*** Opening of Available data ***

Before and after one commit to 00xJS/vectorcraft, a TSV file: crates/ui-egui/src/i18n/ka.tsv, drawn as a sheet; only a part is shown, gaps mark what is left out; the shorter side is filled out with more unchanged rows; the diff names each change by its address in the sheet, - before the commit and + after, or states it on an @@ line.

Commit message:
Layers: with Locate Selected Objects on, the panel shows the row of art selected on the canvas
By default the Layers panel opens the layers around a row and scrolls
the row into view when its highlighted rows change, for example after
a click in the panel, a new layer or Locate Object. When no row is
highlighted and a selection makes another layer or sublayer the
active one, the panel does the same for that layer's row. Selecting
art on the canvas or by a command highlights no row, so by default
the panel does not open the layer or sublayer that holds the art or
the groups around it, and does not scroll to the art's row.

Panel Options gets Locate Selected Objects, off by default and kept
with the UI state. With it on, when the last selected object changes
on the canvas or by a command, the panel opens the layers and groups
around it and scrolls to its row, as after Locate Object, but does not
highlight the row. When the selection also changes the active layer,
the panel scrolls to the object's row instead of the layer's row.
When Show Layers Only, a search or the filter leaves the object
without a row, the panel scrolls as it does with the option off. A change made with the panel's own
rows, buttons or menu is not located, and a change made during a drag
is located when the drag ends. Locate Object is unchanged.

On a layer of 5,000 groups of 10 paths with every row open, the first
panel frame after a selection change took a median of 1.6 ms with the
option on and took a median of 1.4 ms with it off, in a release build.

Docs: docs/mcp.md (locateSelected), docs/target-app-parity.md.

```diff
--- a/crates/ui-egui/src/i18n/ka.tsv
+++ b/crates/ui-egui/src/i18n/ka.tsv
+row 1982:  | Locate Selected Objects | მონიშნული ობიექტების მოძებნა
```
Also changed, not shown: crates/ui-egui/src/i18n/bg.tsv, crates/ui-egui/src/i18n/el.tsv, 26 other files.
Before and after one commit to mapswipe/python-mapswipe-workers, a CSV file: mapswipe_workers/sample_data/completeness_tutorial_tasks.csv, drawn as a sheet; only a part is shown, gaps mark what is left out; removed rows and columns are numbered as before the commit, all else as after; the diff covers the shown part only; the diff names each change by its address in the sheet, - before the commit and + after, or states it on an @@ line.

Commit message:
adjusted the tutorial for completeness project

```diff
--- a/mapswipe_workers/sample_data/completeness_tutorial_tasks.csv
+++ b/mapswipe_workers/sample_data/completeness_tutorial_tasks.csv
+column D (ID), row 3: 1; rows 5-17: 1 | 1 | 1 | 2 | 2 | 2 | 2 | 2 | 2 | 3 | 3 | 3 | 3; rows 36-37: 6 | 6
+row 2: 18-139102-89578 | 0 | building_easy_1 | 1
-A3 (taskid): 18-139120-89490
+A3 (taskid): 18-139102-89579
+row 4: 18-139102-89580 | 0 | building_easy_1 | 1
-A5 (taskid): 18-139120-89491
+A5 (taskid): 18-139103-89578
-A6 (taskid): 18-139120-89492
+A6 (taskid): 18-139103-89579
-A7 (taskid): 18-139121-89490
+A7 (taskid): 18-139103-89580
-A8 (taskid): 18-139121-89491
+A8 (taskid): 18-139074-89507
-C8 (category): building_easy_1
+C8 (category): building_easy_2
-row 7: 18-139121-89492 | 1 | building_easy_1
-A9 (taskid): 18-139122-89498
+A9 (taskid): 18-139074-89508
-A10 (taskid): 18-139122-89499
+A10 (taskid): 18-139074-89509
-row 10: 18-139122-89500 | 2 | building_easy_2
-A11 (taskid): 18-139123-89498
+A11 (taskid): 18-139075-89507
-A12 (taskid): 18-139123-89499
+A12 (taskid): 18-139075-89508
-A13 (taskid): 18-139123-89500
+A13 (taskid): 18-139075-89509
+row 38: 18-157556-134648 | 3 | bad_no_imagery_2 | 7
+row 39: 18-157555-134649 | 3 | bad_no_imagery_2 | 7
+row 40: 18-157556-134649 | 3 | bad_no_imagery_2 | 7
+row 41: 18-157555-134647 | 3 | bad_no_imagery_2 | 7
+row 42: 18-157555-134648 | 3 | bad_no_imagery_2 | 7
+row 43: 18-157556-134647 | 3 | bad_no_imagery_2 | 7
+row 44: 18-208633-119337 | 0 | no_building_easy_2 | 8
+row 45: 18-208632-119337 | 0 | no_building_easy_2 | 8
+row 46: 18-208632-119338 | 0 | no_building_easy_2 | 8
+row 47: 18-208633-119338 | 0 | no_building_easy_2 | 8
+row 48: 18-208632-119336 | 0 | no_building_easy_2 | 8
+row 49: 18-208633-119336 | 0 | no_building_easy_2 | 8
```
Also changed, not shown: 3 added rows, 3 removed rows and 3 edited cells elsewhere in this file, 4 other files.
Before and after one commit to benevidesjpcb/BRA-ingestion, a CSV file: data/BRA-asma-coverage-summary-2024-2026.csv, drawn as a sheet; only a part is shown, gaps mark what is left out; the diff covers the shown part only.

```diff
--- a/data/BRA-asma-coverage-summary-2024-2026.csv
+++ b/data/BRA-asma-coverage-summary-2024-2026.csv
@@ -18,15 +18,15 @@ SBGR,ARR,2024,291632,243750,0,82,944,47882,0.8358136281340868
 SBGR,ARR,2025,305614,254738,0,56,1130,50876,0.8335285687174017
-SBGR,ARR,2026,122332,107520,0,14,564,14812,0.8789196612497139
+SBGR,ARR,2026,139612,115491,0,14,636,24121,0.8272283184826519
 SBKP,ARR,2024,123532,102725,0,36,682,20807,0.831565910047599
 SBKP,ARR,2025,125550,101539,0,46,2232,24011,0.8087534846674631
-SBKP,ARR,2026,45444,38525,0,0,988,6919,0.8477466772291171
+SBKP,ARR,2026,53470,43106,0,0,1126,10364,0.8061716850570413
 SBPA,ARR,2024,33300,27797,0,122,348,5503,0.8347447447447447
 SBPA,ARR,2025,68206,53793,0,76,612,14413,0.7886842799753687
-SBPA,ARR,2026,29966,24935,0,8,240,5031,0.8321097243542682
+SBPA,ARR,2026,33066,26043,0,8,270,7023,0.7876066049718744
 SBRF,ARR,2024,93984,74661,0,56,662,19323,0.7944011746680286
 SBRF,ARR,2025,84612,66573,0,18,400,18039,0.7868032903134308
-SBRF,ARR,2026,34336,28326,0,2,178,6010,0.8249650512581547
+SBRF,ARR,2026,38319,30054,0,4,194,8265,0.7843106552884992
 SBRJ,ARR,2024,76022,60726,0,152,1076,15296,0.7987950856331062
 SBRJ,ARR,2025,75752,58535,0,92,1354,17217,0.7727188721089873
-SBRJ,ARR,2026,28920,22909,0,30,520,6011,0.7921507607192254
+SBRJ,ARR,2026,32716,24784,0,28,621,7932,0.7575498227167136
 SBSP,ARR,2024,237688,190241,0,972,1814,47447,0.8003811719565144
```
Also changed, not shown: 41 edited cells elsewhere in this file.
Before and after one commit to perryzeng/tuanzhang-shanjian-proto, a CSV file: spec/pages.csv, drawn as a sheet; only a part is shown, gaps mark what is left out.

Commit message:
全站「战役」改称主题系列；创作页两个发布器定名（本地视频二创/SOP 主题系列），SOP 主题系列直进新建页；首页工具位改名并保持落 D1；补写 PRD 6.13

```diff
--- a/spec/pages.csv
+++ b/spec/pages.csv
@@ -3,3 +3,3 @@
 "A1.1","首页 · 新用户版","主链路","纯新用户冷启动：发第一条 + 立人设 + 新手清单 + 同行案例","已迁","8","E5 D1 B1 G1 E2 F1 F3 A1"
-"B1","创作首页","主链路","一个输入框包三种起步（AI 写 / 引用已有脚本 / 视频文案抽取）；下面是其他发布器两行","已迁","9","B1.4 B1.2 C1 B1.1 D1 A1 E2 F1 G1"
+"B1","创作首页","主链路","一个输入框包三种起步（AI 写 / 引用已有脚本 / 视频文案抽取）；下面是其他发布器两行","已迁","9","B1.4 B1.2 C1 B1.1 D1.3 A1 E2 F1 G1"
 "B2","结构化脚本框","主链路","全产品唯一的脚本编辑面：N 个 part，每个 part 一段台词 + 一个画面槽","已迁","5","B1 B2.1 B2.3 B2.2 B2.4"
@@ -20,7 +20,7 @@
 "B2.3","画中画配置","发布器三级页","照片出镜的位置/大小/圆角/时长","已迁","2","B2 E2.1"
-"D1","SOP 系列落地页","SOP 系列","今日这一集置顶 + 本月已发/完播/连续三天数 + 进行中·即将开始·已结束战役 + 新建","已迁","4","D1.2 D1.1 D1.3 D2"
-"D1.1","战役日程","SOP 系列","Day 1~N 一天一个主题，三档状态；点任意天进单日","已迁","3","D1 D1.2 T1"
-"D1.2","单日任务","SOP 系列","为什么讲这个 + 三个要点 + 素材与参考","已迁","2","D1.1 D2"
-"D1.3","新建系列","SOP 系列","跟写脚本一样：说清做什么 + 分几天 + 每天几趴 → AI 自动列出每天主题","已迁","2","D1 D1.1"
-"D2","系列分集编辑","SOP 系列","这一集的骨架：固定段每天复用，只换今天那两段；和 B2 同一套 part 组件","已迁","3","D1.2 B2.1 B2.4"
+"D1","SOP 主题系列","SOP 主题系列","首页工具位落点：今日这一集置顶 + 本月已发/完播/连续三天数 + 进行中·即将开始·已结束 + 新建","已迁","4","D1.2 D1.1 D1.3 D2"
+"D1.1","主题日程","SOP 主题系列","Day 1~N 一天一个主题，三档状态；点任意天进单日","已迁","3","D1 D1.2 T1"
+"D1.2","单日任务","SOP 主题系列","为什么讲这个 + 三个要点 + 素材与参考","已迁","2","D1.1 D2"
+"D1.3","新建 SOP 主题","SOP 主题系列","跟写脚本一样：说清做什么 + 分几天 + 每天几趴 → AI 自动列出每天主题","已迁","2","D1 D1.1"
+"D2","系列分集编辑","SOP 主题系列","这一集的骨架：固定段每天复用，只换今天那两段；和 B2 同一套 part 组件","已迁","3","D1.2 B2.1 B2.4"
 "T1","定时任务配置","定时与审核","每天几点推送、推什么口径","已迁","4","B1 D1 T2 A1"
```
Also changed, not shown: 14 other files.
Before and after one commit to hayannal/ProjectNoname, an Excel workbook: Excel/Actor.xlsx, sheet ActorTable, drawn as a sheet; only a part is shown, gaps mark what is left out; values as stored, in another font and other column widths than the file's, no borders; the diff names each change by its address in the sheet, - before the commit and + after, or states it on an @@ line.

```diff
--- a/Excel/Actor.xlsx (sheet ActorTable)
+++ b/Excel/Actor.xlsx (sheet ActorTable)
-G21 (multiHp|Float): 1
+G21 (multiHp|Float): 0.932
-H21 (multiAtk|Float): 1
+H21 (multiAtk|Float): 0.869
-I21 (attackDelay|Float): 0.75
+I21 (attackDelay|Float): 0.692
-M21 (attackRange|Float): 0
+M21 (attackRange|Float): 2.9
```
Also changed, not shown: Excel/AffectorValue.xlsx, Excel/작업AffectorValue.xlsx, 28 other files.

*** Close of Available data ***

§ Your instructions
For each line above that contains the word "groups", give the line as it is written.

§ Result of this task
the groups around it, and does not scroll to the art's row.
on the canvas or by a command, the panel opens the layers and groups
On a layer of 5,000 groups of 10 paths with every row open, the first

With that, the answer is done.